I taught high school 1959-61 at Los Gatos in California and 1967-1987 in L.A., and I was an adjunct professor of writing for those who did not pass the state tests at Polk Community College in Florida aka for the immature the 13th grade.
I have taught AP European History, US and World History, Ctreative Writing and 11th grade English. When I began teaching, a boy could get in trouble for chewing gum, needing a shave or haircut, having a shirt tail out, and punishment was a paddling. If two boys wanted to fight, the coaches accomodated them by having them put on the gloves and go three rounds.
I saw a steady decline in the preparation of students over those years. When I began in 1967 at Fairfax in L.A., 85% went on to college. 20 years later when I left, of those who entered in the 10th grade, 75% graduated.
Academically, the best schools in the L.A. school district became similar to the economy of a 3rd world nations. The brightest and hardworking overachievers declined in number relative to the growth of semi-literate uninterested and unmotivated pupils. After my hiatus from teaching, I found the abundance of cellular phones, texting, and iphones to be more important than what any professor had to say.
The decline in my opinion has been caused by too many factors.
1. The breakdown in discipline caused mostly by fear of ACLU lawsuits.
2. Parents who expect their children to go on to college are more concerned about their kids getting good grades rather than learning (who gets the Ds and Fs at the big university? one may ask)
3. Too much middle management of curricula.
4. Anti-intellectualism in the public schools and teaching departments at the Universities -- emphasis on making the student feel good rather than teaching them subject matter and critical thinking. At Fairfax, our department, of which I was chair voted not to accept any ST from UCLA until they changed their methods -- to quote the Ed Dept Chairman, "I find that those who teach subject matter are more heartless in dealing with students' needs."
5. Women's Lib -- bright women can now become professionals, CEOs, whereas in the past they went into teaching in greater numbers. Not enough good teachers coming into the classrooms.

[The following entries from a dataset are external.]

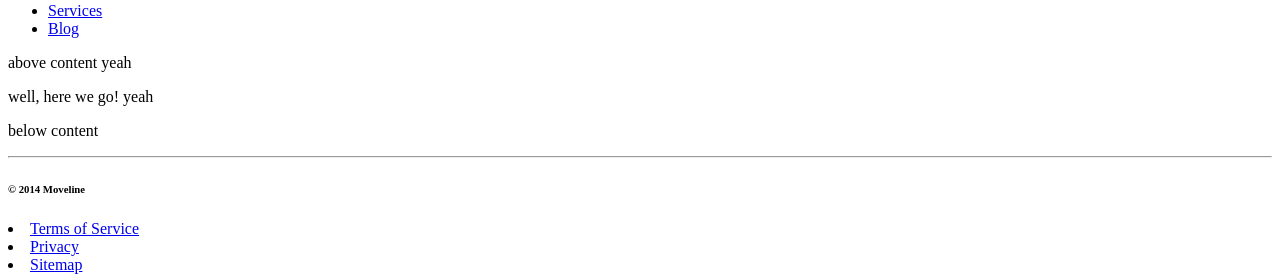
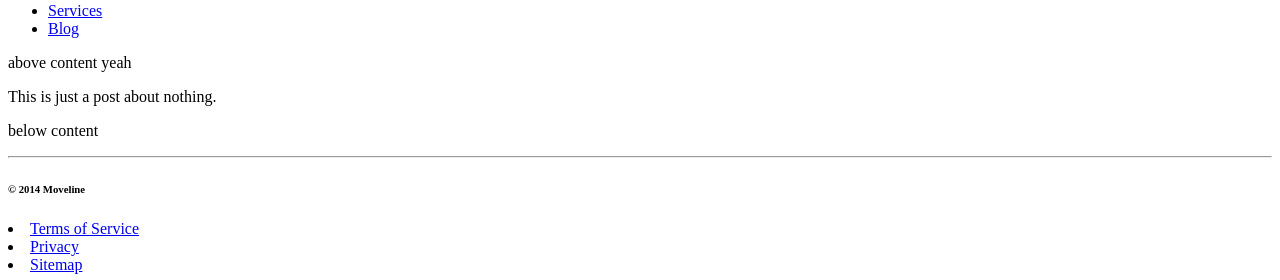
Before and after one commit to moveline/moveline.github.io, a Jekyll site: the page built from _posts/2011-12-31-my-first-post.html, in a window 1280 px wide. Shown: the part 581-861 px from the top of the page. Built offline with Jekyll 4.4.1, drawn with Linux system fonts in a browser that asks for light colours; nearby versions of some CDN libraries.

Commit message:
i'm even making a commit!

```diff
--- a/_posts/2011-12-31-my-first-post.html
+++ b/_posts/2011-12-31-my-first-post.html
@@ -1,8 +1,7 @@
 ---
 layout: post
 title: My First Post
+published: true
 ---
 
-well, here we go!
-
-yeah
+This is just a post about nothing.
```
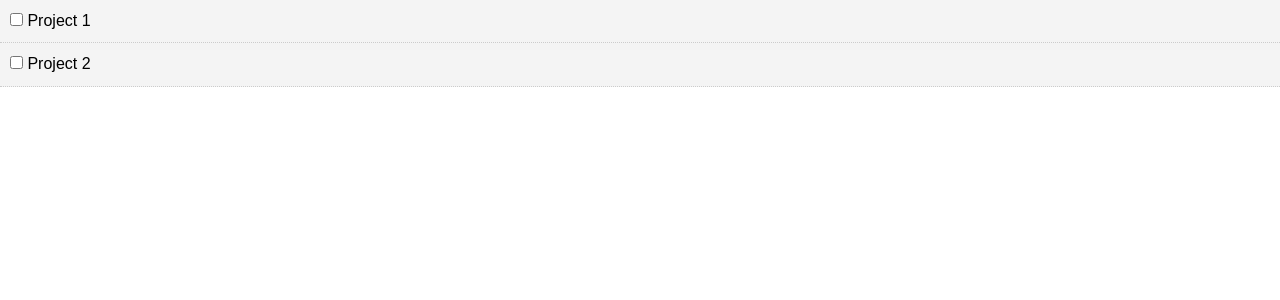
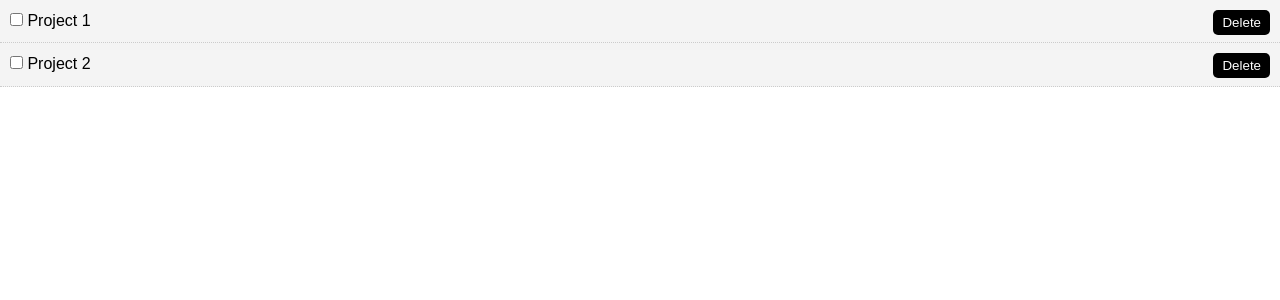
Before and after one commit to Arifkarimm/VueJS-TodoList, a Vue app: page / in a window 1280 px wide. Shown: the top 300 px of the page. Built offline with nearby package versions, Linux system fonts and the light colour scheme.

Commit message:
add delete functionality

```diff
--- a/src/App.vue
+++ b/src/App.vue
@@ -1,6 +1,6 @@
 <template>
   <div id="app">
-    <Todos v-bind:newTodo="todos" />
+    <Todos v-bind:newTodo="todos" v-on:delete-todo="deleteTodo" />
   </div>
 </template>
 
@@ -26,6 +26,12 @@ export default {
         }
       ]
     };
+  },
+
+  methods: {
+    deleteTodo(id) {
+      this.todos = this.todos.filter(item => item.id !== id);
+    }
   }
 };
 </script>
--- a/src/components/TodoItem.vue
+++ b/src/components/TodoItem.vue
@@ -4,6 +4,10 @@
       <p>
         <input type="checkbox" v-on:change="markCompleted" />
         {{moveTodo.title}}
+        <button
+          v-on:click="$emit('delete-todo', moveTodo.id)"
+          class="del"
+        >Delete</button>
       </p>
     </div>
   </div>
@@ -33,11 +37,11 @@ export default {
 }
 
 .del {
-  background: #ff0000;
+  background: #000;
   color: #fff;
   border: none;
   padding: 5px 9px;
-  border-radius: 50%;
+  border-radius: 5px;
   cursor: pointer;
   float: right;
 }
--- a/src/components/Todos.vue
+++ b/src/components/Todos.vue
@@ -1,7 +1,7 @@
 <template>
   <div>
     <div v-bind:key="todo.id" v-for="todo in newTodo">
-      <TodoItem v-bind:moveTodo="todo" />
+      <TodoItem v-bind:moveTodo="todo" v-on:delete-todo="$emit('delete-todo', todo.id)" />
     </div>
   </div>
 </template>
```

A Sociology major, PE major, Econ Major, cannot adequately teach solid U.S. History.
6. U.S. History was a year class when I took it in high school 1947-8, a year course when my parents took it, and a year course when I taught it. It needs to be taught each semester.
7. If any child is afraid to go to the bathroom, find another school -- which leads to --
8. A combination of parents who can afford it or will sacrifice sending their kids to private or parochial school plus an influx of non-English speaking students who may or may not attend regularly.
9. Power of teachers' unions who defend the worst teachers "to the death" -- by the way, hve you ever heard of a union going on strike when a teacher is assaulted and demanding safe schools?
10. Parents uninvolved, plus too much TV and video games.
I might add there are some great public schools, but you have to look for them. In San Francisco, I attended an elementary school that was attached to San Francisco State Teachers College back in 1938-40 before we moved. We had a master teacher and up to eight student teachers per class. They taught Spanish and gave no letter grades. We could go as fast or slowly in any subject as our IQs allowed.
Later I attended one of the great academic public high schools in the USA, Lowell in San Francisco also the oldest west of the Missippi. Today, nearly all their classes are AP.
Sorry about the extensive rant -- and I could write pages on the subject.